The nuclear freeze campaign began less than two years ago as an attempt to give the peace movement a concrete, attainable political goal that would also be a genuine first step toward the abolition of nuclear weapons. The people who conceived the freeze campaign hoped that in the vacuum created by the failure of SALT II and the Reagan administration's total disinterest in arms control a popular initiative backed by solid local organizing could emerge that would change the whole framework of the nuclear weapons debate. A timeline and general strategy was developed that called for beginning the freeze campaign locally and taking it to Congress only after hometown support had been organized and sufficient national momentum generated.
As the headlines of the last two months attest, the strategy is working. The freeze campaign has, at least for now, set the terms for public discussion of nuclear disarmament. And rather than the freeze campaign going to Congress, Congress has come to the freeze campaign.
The momentum in Congress began after the February holiday recess when many congresspeople found themselves bombarded with questions from their constituents about nuclear arms control and the freeze. In Massachusetts pressure was so great that Edward Kennedy saw a bandwagon in the making and jumped on board by introducing, with Mark Hatfield of Oregon, a non-binding resolution that incorporated the language of the freeze campaign's "Call to Halt the Nuclear Arms Race." The resolution has already enlisted 19 co-sponsors in the Senate and 150 in the House.

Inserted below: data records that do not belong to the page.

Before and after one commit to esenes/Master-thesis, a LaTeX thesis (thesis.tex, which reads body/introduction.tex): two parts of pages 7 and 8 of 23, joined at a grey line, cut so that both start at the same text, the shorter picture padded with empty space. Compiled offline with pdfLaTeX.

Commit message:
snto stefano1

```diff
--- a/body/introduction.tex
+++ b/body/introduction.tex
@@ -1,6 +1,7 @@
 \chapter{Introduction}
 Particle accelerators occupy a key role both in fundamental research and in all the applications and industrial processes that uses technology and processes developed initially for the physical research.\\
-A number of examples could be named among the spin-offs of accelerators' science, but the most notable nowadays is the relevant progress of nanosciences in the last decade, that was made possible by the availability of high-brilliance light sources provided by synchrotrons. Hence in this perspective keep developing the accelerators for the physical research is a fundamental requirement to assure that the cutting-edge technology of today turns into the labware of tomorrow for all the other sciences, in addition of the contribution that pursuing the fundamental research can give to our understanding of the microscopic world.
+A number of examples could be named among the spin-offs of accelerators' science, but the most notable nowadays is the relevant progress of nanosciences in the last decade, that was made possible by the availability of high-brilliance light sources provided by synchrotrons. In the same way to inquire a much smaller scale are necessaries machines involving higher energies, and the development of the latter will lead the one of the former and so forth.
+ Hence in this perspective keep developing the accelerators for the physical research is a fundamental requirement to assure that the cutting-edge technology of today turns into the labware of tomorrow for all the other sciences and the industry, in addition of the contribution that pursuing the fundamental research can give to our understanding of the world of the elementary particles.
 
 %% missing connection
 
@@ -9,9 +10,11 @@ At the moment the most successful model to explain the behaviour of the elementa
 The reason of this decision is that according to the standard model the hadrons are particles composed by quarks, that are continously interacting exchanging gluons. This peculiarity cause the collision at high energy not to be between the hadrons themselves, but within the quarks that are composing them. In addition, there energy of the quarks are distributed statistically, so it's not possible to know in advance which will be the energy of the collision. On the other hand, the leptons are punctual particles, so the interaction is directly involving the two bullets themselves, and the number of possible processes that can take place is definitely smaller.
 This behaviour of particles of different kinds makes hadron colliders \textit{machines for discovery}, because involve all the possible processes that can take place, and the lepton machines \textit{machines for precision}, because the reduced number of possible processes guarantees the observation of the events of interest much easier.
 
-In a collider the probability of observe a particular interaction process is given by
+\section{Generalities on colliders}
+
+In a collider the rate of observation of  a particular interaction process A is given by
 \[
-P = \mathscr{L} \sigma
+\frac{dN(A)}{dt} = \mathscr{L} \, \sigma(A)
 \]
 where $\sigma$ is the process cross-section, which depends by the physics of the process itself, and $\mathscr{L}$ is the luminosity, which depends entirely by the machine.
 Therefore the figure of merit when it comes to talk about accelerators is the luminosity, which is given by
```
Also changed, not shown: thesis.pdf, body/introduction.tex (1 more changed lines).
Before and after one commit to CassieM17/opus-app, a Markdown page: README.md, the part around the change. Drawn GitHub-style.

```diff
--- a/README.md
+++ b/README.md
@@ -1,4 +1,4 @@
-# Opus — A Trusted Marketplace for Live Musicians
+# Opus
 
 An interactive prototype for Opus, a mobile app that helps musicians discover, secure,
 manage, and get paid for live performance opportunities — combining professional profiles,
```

The freeze campaign has made nuclear weapons a front-burner political issue that the Reagan administration cannot ignore. The response of Reagan and his allies has proceeded on two simultaneous though contradictory tracks.